▼▼▼

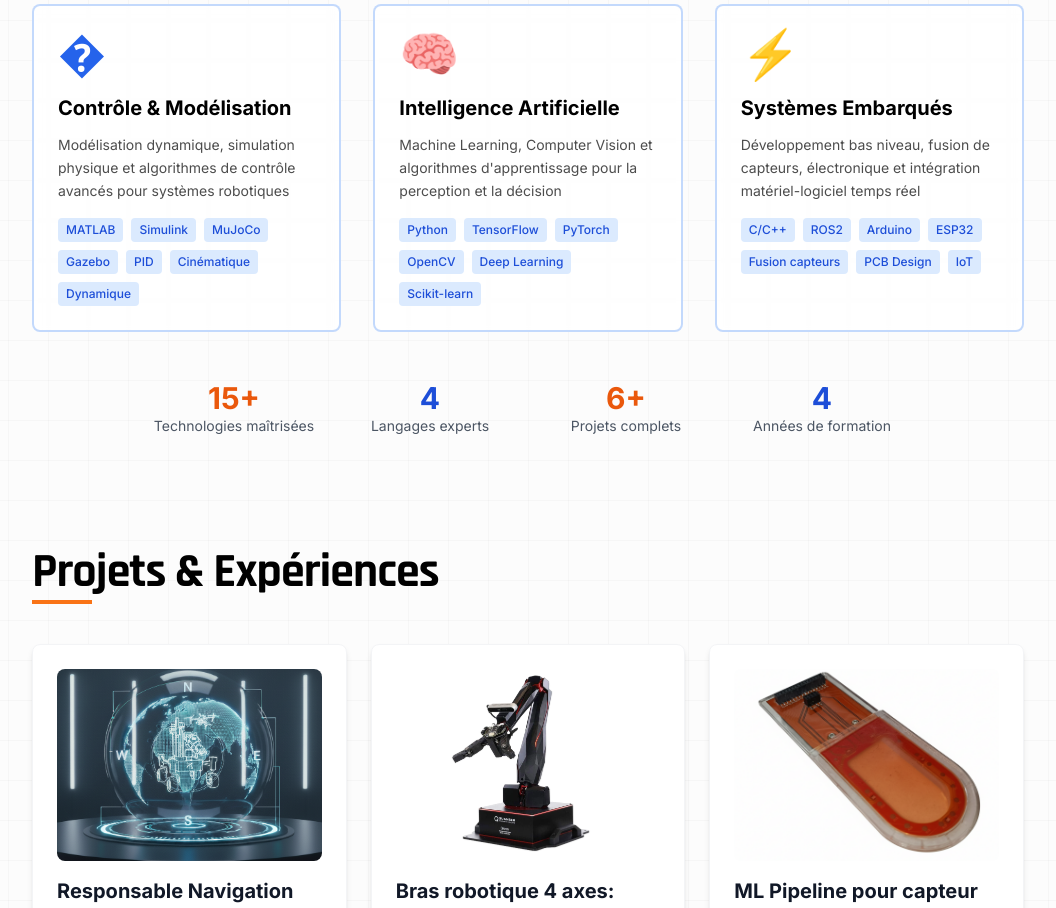
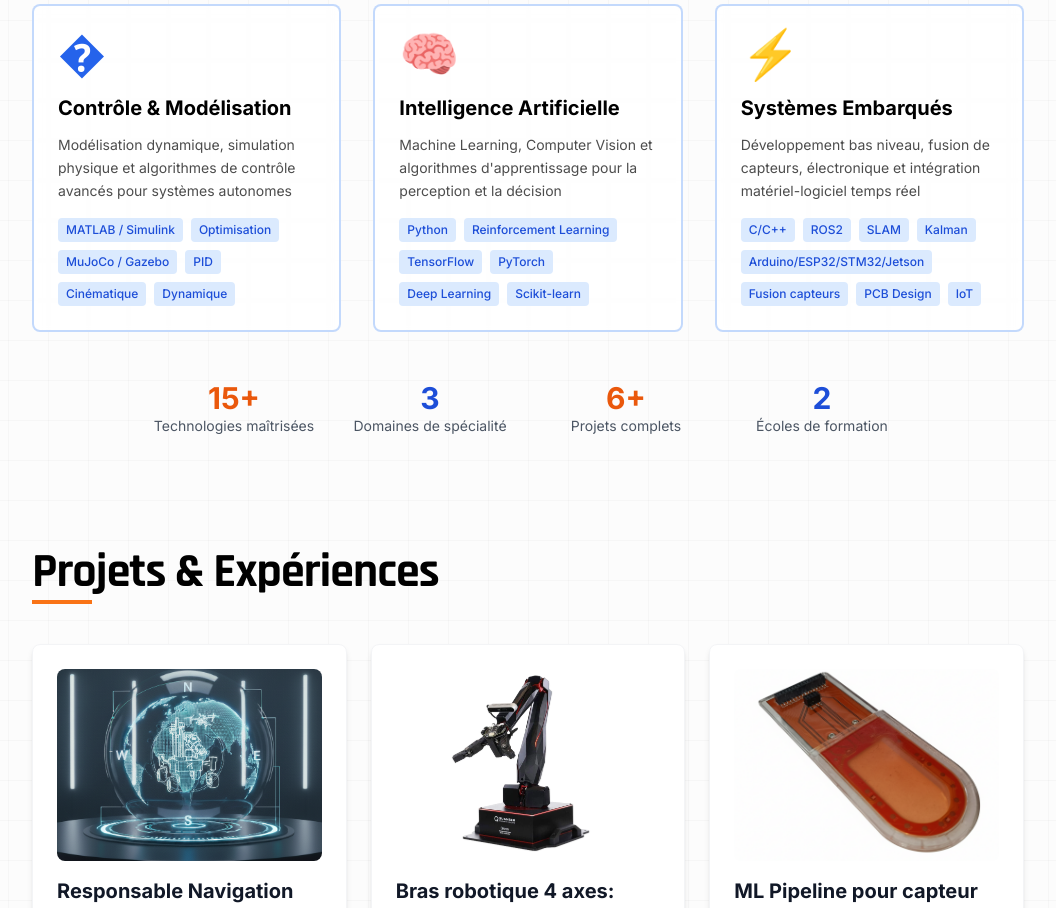
Before and after one commit to paulbourgois/paulbourgois.github.io, a React (Vite) app: page /#expertise in a window 1280 px wide. Shown: the part 1740-2648 px from the top of the page, without its empty margins (112-1168 px from the left). Built offline with nearby package versions, Linux system fonts and the light colour scheme.

Commit message:
4 année de forma -> 2 écoles de forma

```diff
--- a/src/components/Expertise.jsx
+++ b/src/components/Expertise.jsx
@@ -5,22 +5,22 @@ export default function Expertise() {
     {
       icon: "�",
       title: "Contrôle & Modélisation",
-      description: "Modélisation dynamique, simulation physique et algorithmes de contrôle avancés pour systèmes robotiques",
-      technologies: ["MATLAB", "Simulink", "MuJoCo", "Gazebo", "PID", "Cinématique", "Dynamique"],
+      description: "Modélisation dynamique, simulation physique et algorithmes de contrôle avancés pour systèmes autonomes",
+      technologies: ["MATLAB / Simulink", "Optimisation", "MuJoCo / Gazebo", "PID", "Cinématique", "Dynamique"],
       color: "blue"
     },
     {
       icon: "🧠",
       title: "Intelligence Artificielle",
       description: "Machine Learning, Computer Vision et algorithmes d'apprentissage pour la perception et la décision",
-      technologies: ["Python", "TensorFlow", "PyTorch", "OpenCV", "Deep Learning", "Scikit-learn"],
+      technologies: ["Python", "Reinforcement Learning", "TensorFlow", "PyTorch", "Deep Learning", "Scikit-learn"],
       color: "blue"
     },
     {
       icon: "⚡",
       title: "Systèmes Embarqués",
       description: "Développement bas niveau, fusion de capteurs, électronique et intégration matériel-logiciel temps réel",
-      technologies: ["C/C++", "ROS2", "Arduino", "ESP32", "Fusion capteurs", "PCB Design", "IoT"],
+      technologies: ["C/C++", "ROS2", "SLAM", "Kalman", "Arduino/ESP32/STM32/Jetson", "Fusion capteurs", "PCB Design", "IoT"],
       color: "blue"
     }
   ];
@@ -104,16 +104,16 @@ export default function Expertise() {
             <div className="text-sm text-gray-600">Technologies maîtrisées</div>
           </div>
           <div className="text-center">
-            <div className="text-3xl font-bold text-blue-700">4</div>
-            <div className="text-sm text-gray-600">Langages experts</div>
+            <div className="text-3xl font-bold text-blue-700">3</div>
+            <div className="text-sm text-gray-600">Domaines de spécialité</div>
           </div>
           <div className="text-center">
             <div className="text-3xl font-bold text-orange-600">6+</div>
             <div className="text-sm text-gray-600">Projets complets</div>
           </div>
           <div className="text-center">
-            <div className="text-3xl font-bold text-blue-700">4</div>
-            <div className="text-sm text-gray-600">Années de formation</div>
+            <div className="text-3xl font-bold text-blue-700">2</div>
+            <div className="text-sm text-gray-600">Écoles de formation</div>
           </div>
         </div>
       </div>
```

▲▲▲

• **Assigned task**
Word for word, repeat the lines of data above, omitting every picture.

• **Exercise answer**
Before and after one commit to paulbourgois/paulbourgois.github.io, a React (Vite) app: page /#expertise in a window 1280 px wide. Shown: the part 1740-2648 px from the top of the page, without its empty margins (112-1168 px from the left). Built offline with nearby package versions, Linux system fonts and the light colour scheme.

Commit message:
4 année de forma -> 2 écoles de forma

```diff
--- a/src/components/Expertise.jsx
+++ b/src/components/Expertise.jsx
@@ -5,22 +5,22 @@ export default function Expertise() {
     {
       icon: "�",
       title: "Contrôle & Modélisation",
-      description: "Modélisation dynamique, simulation physique et algorithmes de contrôle avancés pour systèmes robotiques",
-      technologies: ["MATLAB", "Simulink", "MuJoCo", "Gazebo", "PID", "Cinématique", "Dynamique"],
+      description: "Modélisation dynamique, simulation physique et algorithmes de contrôle avancés pour systèmes autonomes",
+      technologies: ["MATLAB / Simulink", "Optimisation", "MuJoCo / Gazebo", "PID", "Cinématique", "Dynamique"],
       color: "blue"
     },
     {
       icon: "🧠",
       title: "Intelligence Artificielle",
       description: "Machine Learning, Computer Vision et algorithmes d'apprentissage pour la perception et la décision",
-      technologies: ["Python", "TensorFlow", "PyTorch", "OpenCV", "Deep Learning", "Scikit-learn"],
+      technologies: ["Python", "Reinforcement Learning", "TensorFlow", "PyTorch", "Deep Learning", "Scikit-learn"],
       color: "blue"
     },
     {
       icon: "⚡",
       title: "Systèmes Embarqués",
       description: "Développement bas niveau, fusion de capteurs, électronique et intégration matériel-logiciel temps réel",
-      technologies: ["C/C++", "ROS2", "Arduino", "ESP32", "Fusion capteurs", "PCB Design", "IoT"],
+      technologies: ["C/C++", "ROS2", "SLAM", "Kalman", "Arduino/ESP32/STM32/Jetson", "Fusion capteurs", "PCB Design", "IoT"],
       color: "blue"
     }
   ];
@@ -104,16 +104,16 @@ export default function Expertise() {
             <div className="text-sm text-gray-600">Technologies maîtrisées</div>
           </div>
           <div className="text-center">
-            <div className="text-3xl font-bold text-blue-700">4</div>
-            <div className="text-sm text-gray-600">Langages experts</div>
+            <div className="text-3xl font-bold text-blue-700">3</div>
+            <div className="text-sm text-gray-600">Domaines de spécialité</div>
           </div>
           <div className="text-center">
             <div className="text-3xl font-bold text-orange-600">6+</div>
             <div className="text-sm text-gray-600">Projets complets</div>
           </div>
           <div className="text-center">
-            <div className="text-3xl font-bold text-blue-700">4</div>
-            <div className="text-sm text-gray-600">Années de formation</div>
+            <div className="text-3xl font-bold text-blue-700">2</div>
+            <div className="text-sm text-gray-600">Écoles de formation</div>
           </div>
         </div>
       </div>
```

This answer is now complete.